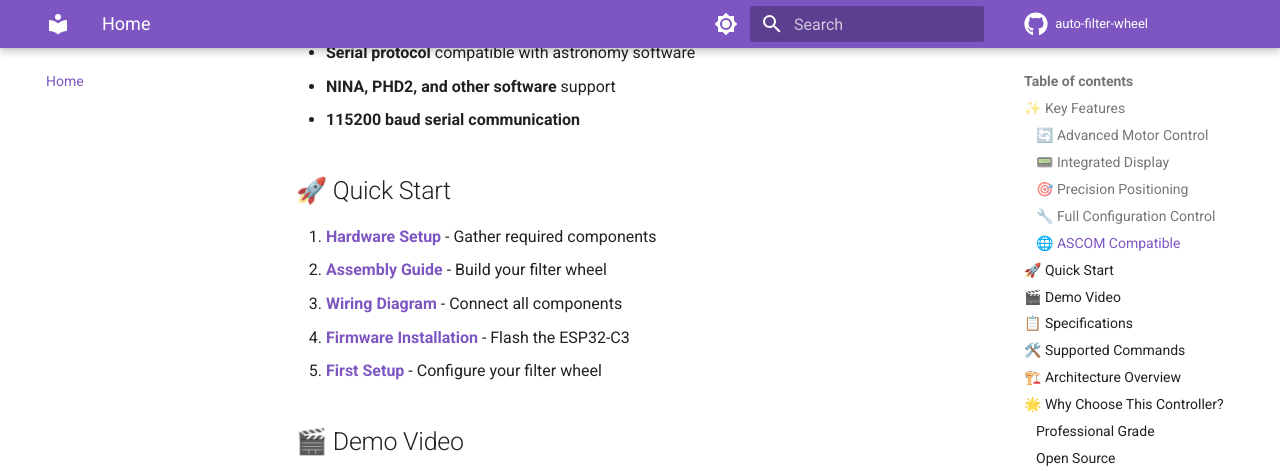
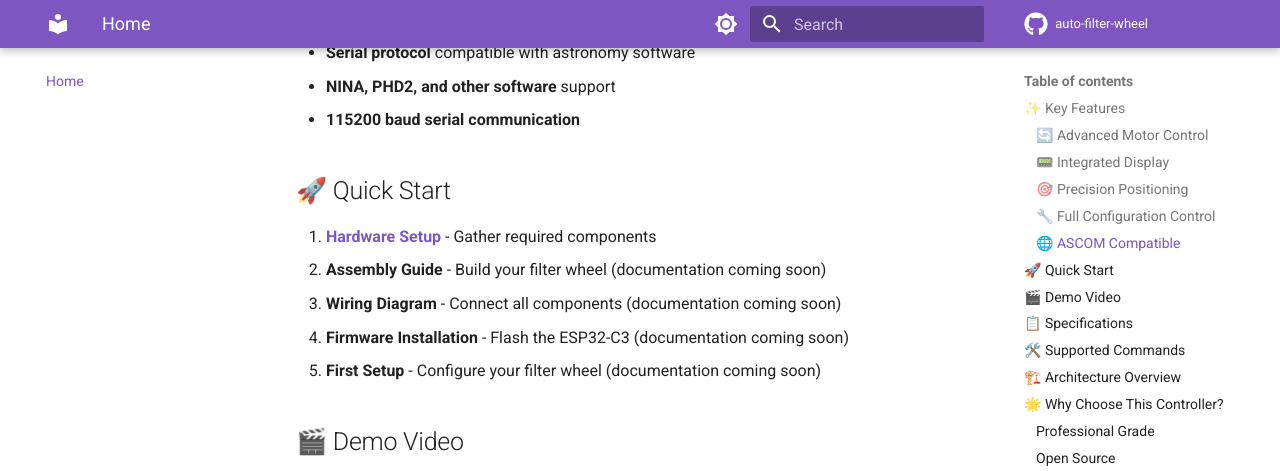
Before and after one commit to juanjol/autoFilterWheel, an MkDocs documentation site: the page built from docs/index.md, in a window 1280 px wide and 900 px high, scrolled down 1278 px, cut to the strip 0-471 px from the top of the window. Built offline with MkDocs 1.6.1 and Material for MkDocs 9.7.7, drawn with Linux system fonts in a browser that asks for light colours; comment, search, counter and statistics services are not loaded; the version menu is left out.

Commit message:
Fix remaining broken links in index.md
Remove links to non-existent assembly, wiring, firmware and setup pages

```diff
--- a/docs/index.md
+++ b/docs/index.md
@@ -38,10 +38,10 @@ A professional, open-source astronomy filter wheel controller built on the ESP32
 ## 🚀 Quick Start
 
 1. **[Hardware Setup](getting-started/hardware.md)** - Gather required components
-2. **[Assembly Guide](getting-started/assembly.md)** - Build your filter wheel
-3. **[Wiring Diagram](getting-started/wiring.md)** - Connect all components
-4. **[Firmware Installation](getting-started/firmware.md)** - Flash the ESP32-C3
-5. **[First Setup](user-guide/setup.md)** - Configure your filter wheel
+2. **Assembly Guide** - Build your filter wheel (documentation coming soon)
+3. **Wiring Diagram** - Connect all components (documentation coming soon)
+4. **Firmware Installation** - Flash the ESP32-C3 (documentation coming soon)
+5. **First Setup** - Configure your filter wheel (documentation coming soon)
 
 ## 🎬 Demo Video
 
```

TASK TO CARRY OUT -> Should a picture appear among the entries, skip it and copy the rest exactly.

WRITTEN ANSWER ->
Before and after one commit to juanjol/autoFilterWheel, an MkDocs documentation site: the page built from docs/index.md, in a window 1280 px wide and 900 px high, scrolled down 1278 px, cut to the strip 0-471 px from the top of the window. Built offline with MkDocs 1.6.1 and Material for MkDocs 9.7.7, drawn with Linux system fonts in a browser that asks for light colours; comment, search, counter and statistics services are not loaded; the version menu is left out.

Commit message:
Fix remaining broken links in index.md
Remove links to non-existent assembly, wiring, firmware and setup pages

```diff
--- a/docs/index.md
+++ b/docs/index.md
@@ -38,10 +38,10 @@ A professional, open-source astronomy filter wheel controller built on the ESP32
 ## 🚀 Quick Start
 
 1. **[Hardware Setup](getting-started/hardware.md)** - Gather required components
-2. **[Assembly Guide](getting-started/assembly.md)** - Build your filter wheel
-3. **[Wiring Diagram](getting-started/wiring.md)** - Connect all components
-4. **[Firmware Installation](getting-started/firmware.md)** - Flash the ESP32-C3
-5. **[First Setup](user-guide/setup.md)** - Configure your filter wheel
+2. **Assembly Guide** - Build your filter wheel (documentation coming soon)
+3. **Wiring Diagram** - Connect all components (documentation coming soon)
+4. **Firmware Installation** - Flash the ESP32-C3 (documentation coming soon)
+5. **First Setup** - Configure your filter wheel (documentation coming soon)
 
 ## 🎬 Demo Video
 
```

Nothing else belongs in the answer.